SUPPLIED RECORDS -

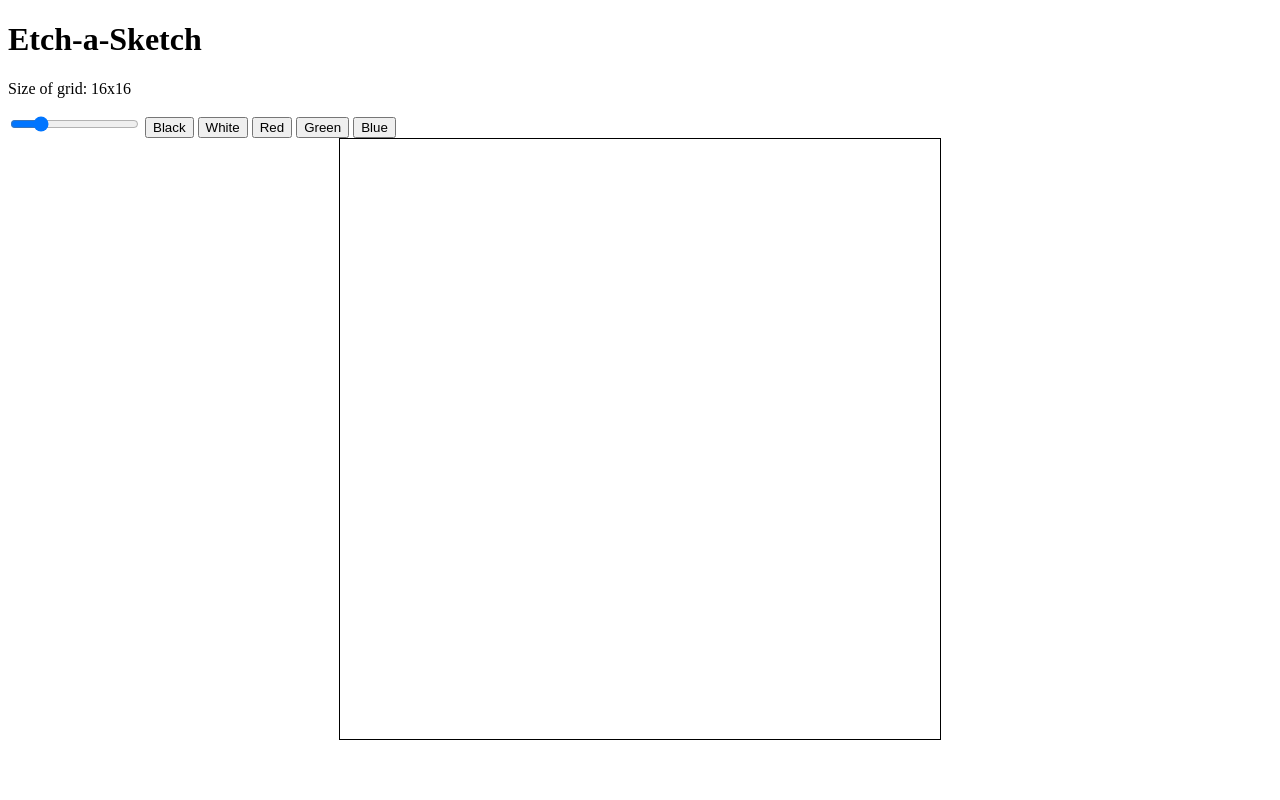
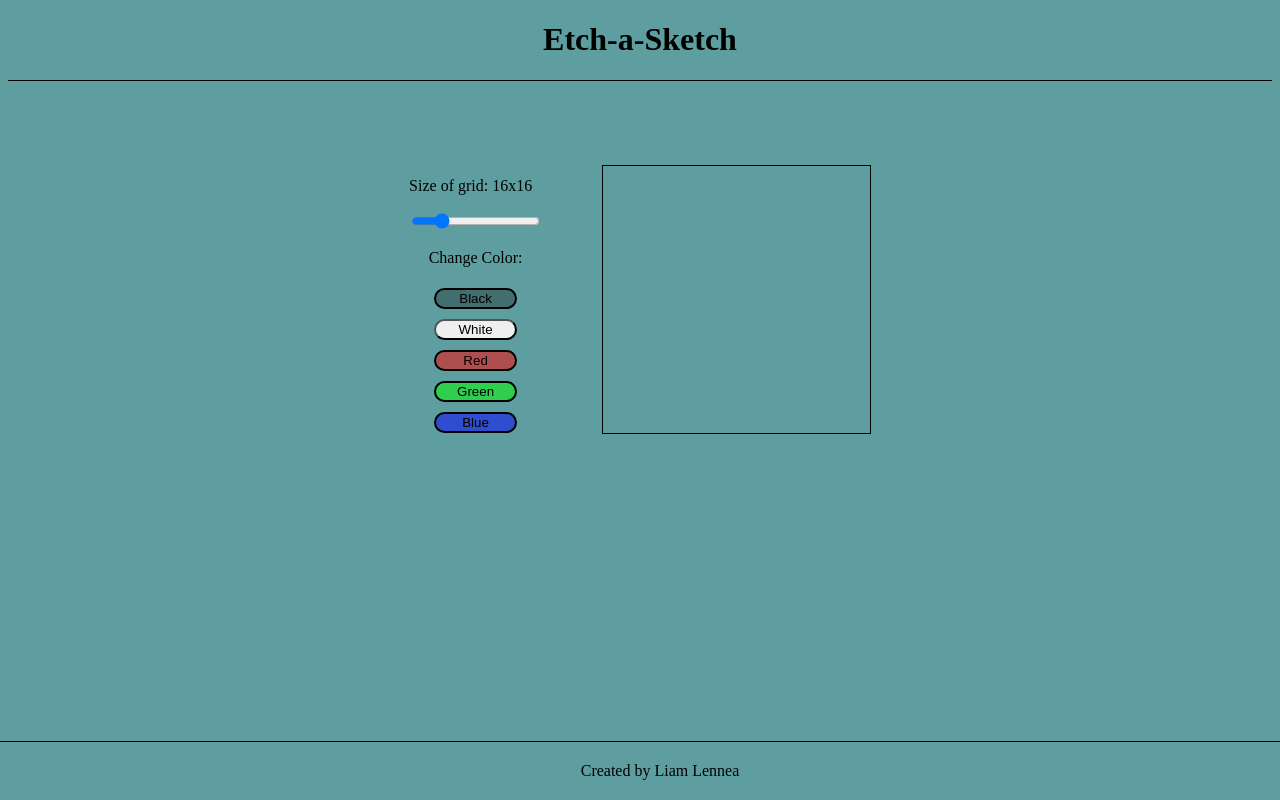
Before and after one commit to LLennea/Etch-a-Sketch, a plain HTML site: page index.html in a window 1280 px wide. Drawn offline with Linux system fonts and the light colour scheme.

Commit message:
Make site more visually appealing

```diff
--- a/css/style.css
+++ b/css/style.css
@@ -1,6 +1,37 @@
+body {
+    background-color: cadetblue;
+}
+
+.header {
+    text-align: center;
+    border-bottom: 1px solid black;
+}
+
+.body {
+    display: flex;
+    padding: 30px;
+    align-items: center;
+    justify-content: center;
+}
+
+.options {
+    display: flex;
+    padding-top: 50px;
+    padding-bottom: 50px;
+    flex-direction: column;
+    align-items: center;
+    justify-content: space-around;
+}
+
+.buttons {
+    display: flex;
+    flex-direction: column;
+}
+
 #grid {
-    margin: auto;
+    margin-left: 5%;
     display: flex;
+    flex: none;
     flex-direction: row;
     flex-wrap: wrap;
     border: solid black 1px;
@@ -12,3 +43,38 @@
     margin: 0;
     padding: 0;
 }
+
+.footer {
+    position: fixed;
+    left: 0;
+    bottom: 0;
+    border-top: 1px solid black;
+    padding: 20px;
+    width: 100%;
+    text-align: center;
+}
+
+button {
+    border-radius: 15px;
+    margin: 5px;
+}
+
+.black {
+    border: 2px solid black;
+    background-color: rgba(0, 0, 0, 0.3);
+}
+
+.red {
+    border: 2px solid black;
+    background-color: rgba(255, 0, 0, 0.5);
+}
+
+.green {
+    border: 2px solid black;
+    background-color: rgba(0, 255, 0, 0.5);
+}
+
+.blue {
+    border: 2px solid black;
+    background-color: rgba(0, 0, 255, 0.5);
+}
--- a/index.html
+++ b/index.html
@@ -8,16 +8,27 @@
     </head>
 
     <body>
-        <h1>Etch-a-Sketch</h1>
-        <p id="value">Size of grid: 16x16</p>
-        <input type="range" min="4" max="64" value="16" oninput="changeVal(this.value)" onchange="updateGrid(this.value)"></input>
-        <button onclick="changeColor('black')">Black</button>
-        <button onclick="changeColor('white')">White</button>
-        <button onclick="changeColor('red')">Red</button>
-        <button onclick="changeColor('green')">Green</button>
-        <button onclick="changeColor('blue')">Blue</button>
-        <div id="grid">
+        <div class="header">
+            <h1>Etch-a-Sketch</h1>
+        </div>
+        <div class="body">
+            <div class="options">
+                <div>
+                    <p id="value">Size of grid: 16x16</p>
+                    <input type="range" min="4" max="64" value="16" oninput="changeVal(this.value)" onchange="updateGrid(this.value)"></input>
+                </div>
+                <div class="buttons">
+                    <p>Change Color:</p>
+                    <button class="black" onclick="changeColor('black')">Black</button>
+                    <button class="white" onclick="changeColor('white')">White</button>
+                    <button class="red" onclick="changeColor('red')">Red</button>
+                    <button class="green" onclick="changeColor('green')">Green</button>
+                    <button class="blue" onclick="changeColor('blue')">Blue</button>
+                </div>
+            </div>
+            <div id="grid"></div>
         </div>
         <script src="js/script.js"></script>
+        <div class="footer">Created by Liam Lennea</div>
     </body>
 </html>
--- a/js/script.js
+++ b/js/script.js
@@ -1,5 +1,5 @@
 let grid = document.getElementById('grid');
-const gridSize = 600;
+const gridSize = screen.width / 3;
 let color = 'black';
 grid.style.width = `${gridSize}px`;
 grid.style.height = `${gridSize}px`;
```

ACTIVITY -
Verbatim repeat, images removed: give each entry again exactly as it reads.

YOUR SOLUTION -
Before and after one commit to LLennea/Etch-a-Sketch, a plain HTML site: page index.html in a window 1280 px wide. Drawn offline with Linux system fonts and the light colour scheme.

Commit message:
Make site more visually appealing

```diff
--- a/css/style.css
+++ b/css/style.css
@@ -1,6 +1,37 @@
+body {
+    background-color: cadetblue;
+}
+
+.header {
+    text-align: center;
+    border-bottom: 1px solid black;
+}
+
+.body {
+    display: flex;
+    padding: 30px;
+    align-items: center;
+    justify-content: center;
+}
+
+.options {
+    display: flex;
+    padding-top: 50px;
+    padding-bottom: 50px;
+    flex-direction: column;
+    align-items: center;
+    justify-content: space-around;
+}
+
+.buttons {
+    display: flex;
+    flex-direction: column;
+}
+
 #grid {
-    margin: auto;
+    margin-left: 5%;
     display: flex;
+    flex: none;
     flex-direction: row;
     flex-wrap: wrap;
     border: solid black 1px;
@@ -12,3 +43,38 @@
     margin: 0;
     padding: 0;
 }
+
+.footer {
+    position: fixed;
+    left: 0;
+    bottom: 0;
+    border-top: 1px solid black;
+    padding: 20px;
+    width: 100%;
+    text-align: center;
+}
+
+button {
+    border-radius: 15px;
+    margin: 5px;
+}
+
+.black {
+    border: 2px solid black;
+    background-color: rgba(0, 0, 0, 0.3);
+}
+
+.red {
+    border: 2px solid black;
+    background-color: rgba(255, 0, 0, 0.5);
+}
+
+.green {
+    border: 2px solid black;
+    background-color: rgba(0, 255, 0, 0.5);
+}
+
+.blue {
+    border: 2px solid black;
+    background-color: rgba(0, 0, 255, 0.5);
+}
--- a/index.html
+++ b/index.html
@@ -8,16 +8,27 @@
     </head>
 
     <body>
-        <h1>Etch-a-Sketch</h1>
-        <p id="value">Size of grid: 16x16</p>
-        <input type="range" min="4" max="64" value="16" oninput="changeVal(this.value)" onchange="updateGrid(this.value)"></input>
-        <button onclick="changeColor('black')">Black</button>
-        <button onclick="changeColor('white')">White</button>
-        <button onclick="changeColor('red')">Red</button>
-        <button onclick="changeColor('green')">Green</button>
-        <button onclick="changeColor('blue')">Blue</button>
-        <div id="grid">
+        <div class="header">
+            <h1>Etch-a-Sketch</h1>
+        </div>
+        <div class="body">
+            <div class="options">
+                <div>
+                    <p id="value">Size of grid: 16x16</p>
+                    <input type="range" min="4" max="64" value="16" oninput="changeVal(this.value)" onchange="updateGrid(this.value)"></input>
+                </div>
+                <div class="buttons">
+                    <p>Change Color:</p>
+                    <button class="black" onclick="changeColor('black')">Black</button>
+                    <button class="white" onclick="changeColor('white')">White</button>
+                    <button class="red" onclick="changeColor('red')">Red</button>
+                    <button class="green" onclick="changeColor('green')">Green</button>
+                    <button class="blue" onclick="changeColor('blue')">Blue</button>
+                </div>
+            </div>
+            <div id="grid"></div>
         </div>
         <script src="js/script.js"></script>
+        <div class="footer">Created by Liam Lennea</div>
     </body>
 </html>
--- a/js/script.js
+++ b/js/script.js
@@ -1,5 +1,5 @@
 let grid = document.getElementById('grid');
-const gridSize = 600;
+const gridSize = screen.width / 3;
 let color = 'black';
 grid.style.width = `${gridSize}px`;
 grid.style.height = `${gridSize}px`;
```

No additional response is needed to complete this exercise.